Going into the screening, I didn't expect to see anything too divergent from the standard format most sports films tend to take. Knowing it was the story of a Dominican player, Miguel "Sugar" Santos, and his journey to the states, it was fairly easy to assume this was the tale of a young man's rise from anonymity to stardom, but it was anything but.
Sugar is much less a film about baseball, and much more a film about people. As American baseball fans most of us hardly tend to take notice of the inordinate amounts of players shuffled in and out of the sport throughout college, the minor leagues, and the majors. Even more so, I think we tend to dehumanize the players involved. But Sugar goes a long way to remind us why we shouldn't. It gives a story and a face to put on the experiences that so many young men have gone through, but up until now have gone largely untold.
As baseball increasingly becomes a truly global sport (as evidenced by the solid whipping the U.S. tends to take in the WBC) more and more players are being shipped here in hopes of achieving the dream of making it big.

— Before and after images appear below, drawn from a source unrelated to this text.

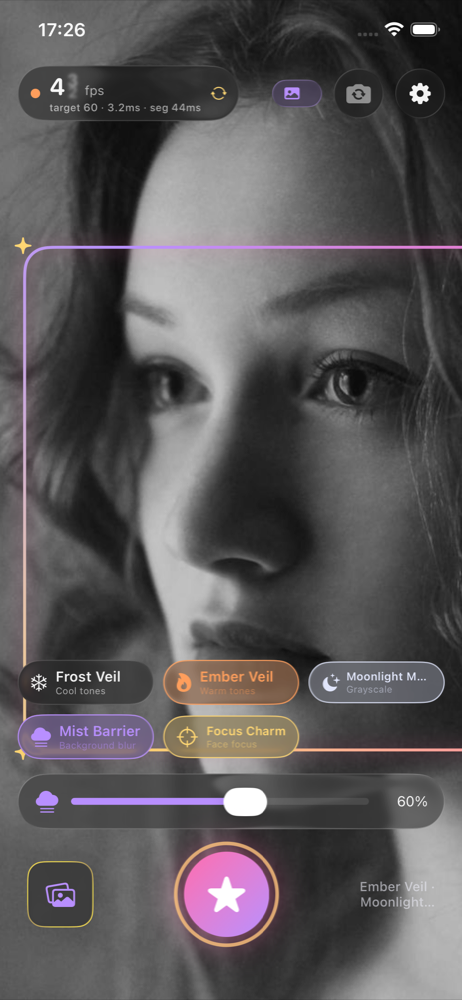
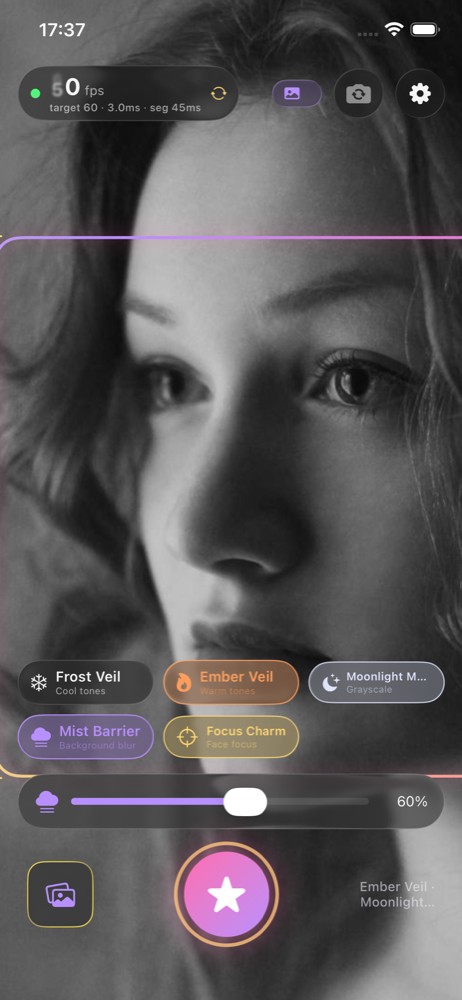
Maho Lens: render directly into the Metal layer on the capture queue
The per-frame draw through the main thread fixed 30 fps (30.0 on device) but still lost
frames at 60 (46 of 58 captured): draws coalesced whenever SwiftUI held the main thread.
PreviewRenderer now renders each frame straight into the view's CAMetalLayer on the
capture queue; nextDrawable() paces presentation to the display. Device reports recorded.

diff --git a/Maho Lens/Rendering/MetalPreviewView.swift b/Maho Lens/Rendering/MetalPreviewView.swift
@@ -25,9 +25,11 @@ final class PreviewRenderer: NSObject, MTKViewDelegate, @unchecked Sendable {
     let spellRenderer: SpellRenderer
     let monitor: PerformanceMonitor
     private let commandQueue: MTLCommandQueue?
-    /// The view we render into. Drawing is driven by frame arrival rather than a display timer, so a
-    /// 29 fps capture does not beat against a 30 Hz timer and lose frames.
-    private weak var view: MTKView?
+    /// Rendering targets the view's Metal layer directly from the capture queue: no display timer to
+    /// beat against the camera rate, and no main-thread hop where frames could coalesce. The layer's
+    /// drawable pool paces presentation to the display's refresh.
+    private weak var metalLayer: CAMetalLayer?
+    private var drawableSize = CGSize.zero
 
     init(spellRenderer: SpellRenderer = SpellRenderer(), monitor: PerformanceMonitor) {
         self.spellRenderer = spellRenderer
@@ -36,20 +38,35 @@ final class PreviewRenderer: NSObject, MTKViewDelegate, @unchecked Sendable {
         super.init()
     }
 
+    @MainActor
     func attach(_ view: MTKView) {
-        lock.withLock { self.view = view }
+        let layer = view.layer as? CAMetalLayer
+        lock.withLock {
+            metalLayer = layer
+            drawableSize = view.drawableSize
+        }
     }
 
+    /// Called on the source's queue for every frame. Renders immediately.
     func enqueue(_ frame: VideoFrame) {
-        let target = lock.withLock { () -> MTKView? in
+        let (layer, size, mask, spells) = lock.withLock { () -> (CAMetalLayer?, CGSize, CIImage?, SpellState) in
             pendingFrame = frame
             hasNewFrame = true
             frameSize = frame.size
-            return view
+            return (metalLayer, drawableSize, self.mask, self.spells)
         }
         monitor.recordCapture(at: frame.timestamp)
-        guard let target else { return }
-        DispatchQueue.main.async { target.draw() }
+        guard let layer, size != .zero, let commandQueue else { return }
+        // Blocks when all drawables are in flight, which paces us to the display without dropping
+        // more than the camera already discards for late frames.
+        guard let drawable = layer.nextDrawable(), let commandBuffer = commandQueue.makeCommandBuffer() else { return }
+        let start = CACurrentMediaTime()
+        let image = spellRenderer.apply(.init(image: CIImage(cvPixelBuffer: frame.pixelBuffer), mask: mask, spells: spells))
+        spellRenderer.render(image, to: drawable.texture, commandBuffer: commandBuffer, size: size)
+        commandBuffer.present(drawable)
+        commandBuffer.commit()
+        lock.withLock { hasNewFrame = false }
+        monitor.recordPreview(at: CACurrentMediaTime(), milliseconds: (CACurrentMediaTime() - start) * 1000)
     }
 
     func update(mask: CIImage?) {
@@ -74,7 +91,9 @@ final class PreviewRenderer: NSObject, MTKViewDelegate, @unchecked Sendable {
 
     // MARK: - MTKViewDelegate
 
-    func mtkView(_ view: MTKView, drawableSizeWillChange size: CGSize) {}
+    func mtkView(_ view: MTKView, drawableSizeWillChange size: CGSize) {
+        lock.withLock { drawableSize = size }
+    }
 
     func draw(in view: MTKView) {
         let (frame, mask, spells, isNew) = lock.withLock { () -> (VideoFrame?, CIImage?, SpellState, Bool) in
@@ -106,10 +125,11 @@ struct MetalPreviewView: UIViewRepresentable {
         view.delegate = renderer
         view.framebufferOnly = false
         view.colorPixelFormat = .bgra8Unorm
-        // Paused: `PreviewRenderer.enqueue` calls `draw()` for every captured frame instead.
+        // Paused: `PreviewRenderer.enqueue` renders into the layer for every captured frame instead.
         view.isPaused = true
         view.enableSetNeedsDisplay = false
         view.preferredFramesPerSecond = preferredFramesPerSecond
+        view.autoResizeDrawable = true
         renderer.attach(view)
         view.backgroundColor = .black
         view.clearColor = MTLClearColor(red: 0, green: 0, blue: 0, alpha: 1)
@@ -123,5 +143,6 @@ struct MetalPreviewView: UIViewRepresentable {
         if view.preferredFramesPerSecond != preferredFramesPerSecond {
             view.preferredFramesPerSecond = preferredFramesPerSecond
         }
+        renderer.attach(view)
     }
 }

diff --git a/docs/MODELS.md b/docs/MODELS.md
@@ -31,11 +31,16 @@ The dial shows preview, capture and analysis rates over a one-second window, ren
 | iPhone 16e simulator | 60 fps, Mist + Ember + Mono | 25 | 3.3 | 43 | same caveat |
 | iPhone 16e, front camera 1920×1080 (Kyle's device, 2026-10-07, timer-driven rendering) | 60 fps, Mist Barrier | 50.0 (peak 60.0) | 0.96 | 18.3 (29 analyses/s) | capture 58 fps; meets target |
 | iPhone 16e, front camera 1920×1080 (same build) | 30 fps, Mist Barrier | 24.0 (peak 26.0) | 1.44 | 29.2 (21 analyses/s) | capture 29 fps; **below target by 1 fps** |
-| iPhone 16e, after frame-driven rendering fix | 30 fps / 60 fps | _to be re-measured_ | | | the fix removes the timer/capture beat that cost 4–5 fps |
+| iPhone 16e, frame-driven draw via main thread | 30 fps, Mist Barrier | 30.0 (peak 31.0) | 2.77 | 15.9 (30 analyses/s) | capture 29 fps; meets target |
+| iPhone 16e, frame-driven draw via main thread | 60 fps, Mist Barrier | 46.0 (peak 61.0) | 3.31 | 25.3 (29 analyses/s) | capture 58 fps; below target: frames coalesced on the main thread |
+| iPhone 16e, direct layer rendering on the capture queue | 30 fps / 60 fps | _to be re-measured_ | | | removes the main-thread hop |
 
 The device reports show the GPU is not the limit (about 1 ms per frame) and the camera delivers
 29 and 58 fps. The lost frames came from the preview drawing on a display timer at the target rate:
 with capture at 29 fps and a 30 Hz timer, frames periodically land two per tick and one is skipped.
-Rendering is now triggered by frame arrival, so the preview rate should track the capture rate.
+Triggering the draw per frame through the main thread fixed 30 fps (30.0) but still lost frames at
+60 (46.0): when SwiftUI kept the main thread busy for more than a frame, two captured frames
+coalesced into one draw. Rendering now goes straight into the view's `CAMetalLayer` on the capture
+queue, where `nextDrawable()` paces presentation to the display.
 
 The 25 fps (at 30) and 50 fps (at 60) thresholds are encoded in `FrameRateSetting.minimumAcceptable` and drive the dial colour.

diff --git a/docs/BUGS.md b/docs/BUGS.md
@@ -13,6 +13,7 @@
 | 7 | Spell chips overflowed the screen in a horizontal row | UI test could not reach Mist Barrier | Three-column grid, all five spells visible |
 | 8 | Settings sheet failed to present right after dismissing the gallery sheet | UI test | Test waits for dismissal; the two sheets are independent state |
 | 9 | Preview rate fell 4–5 fps below the capture rate on device (50 vs 58 at 60 fps, 24 vs 29 at 30 fps) although rendering took ~1 ms | Device performance reports | The MTKView drew on a display timer at the target rate, beating against the camera's rate; rendering is now triggered per captured frame |
+| 10 | After the per-frame fix, 60 fps still read 46 while capture was 58 | Second device report | Draw calls hopped through the main thread and coalesced when SwiftUI was busy; rendering now goes directly into the Metal layer on the capture queue |
 
 ## Known issues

But what is it like when they get here? Thousands and thousands of miles away from home. Struggling to assimilate to a culture they know almost nothing about. Trying to get through day to day activities while barely speaking the language. These young players are not only facing the pressure of trying to make it to the big leagues, but the pressure of everyone back at home counting on them, and perhaps most of all, the immense pressure of surviving when their world has been turned completely upside down. This film allows us to follow Miguel through the process, and to truly identify with what he is facing.
So if you like sports movies only for the times you get to see a stodgy lawyer lead a rag-tag team to the league championship, or for when a washed up quarterback helps his fellow prison inmates regain their self-respect, then Sugar might not be the movie for you. But if you are a true baseball fan, do yourself a favor and check it out. You'll get to see a film that doesn't dismiss its hero as just a player, but shows what it's like to be the person underneath the uniform. And you'll enjoy a look into part of the baseball world you'd otherwise probably never even have balked at (cheesy baseball pun aside).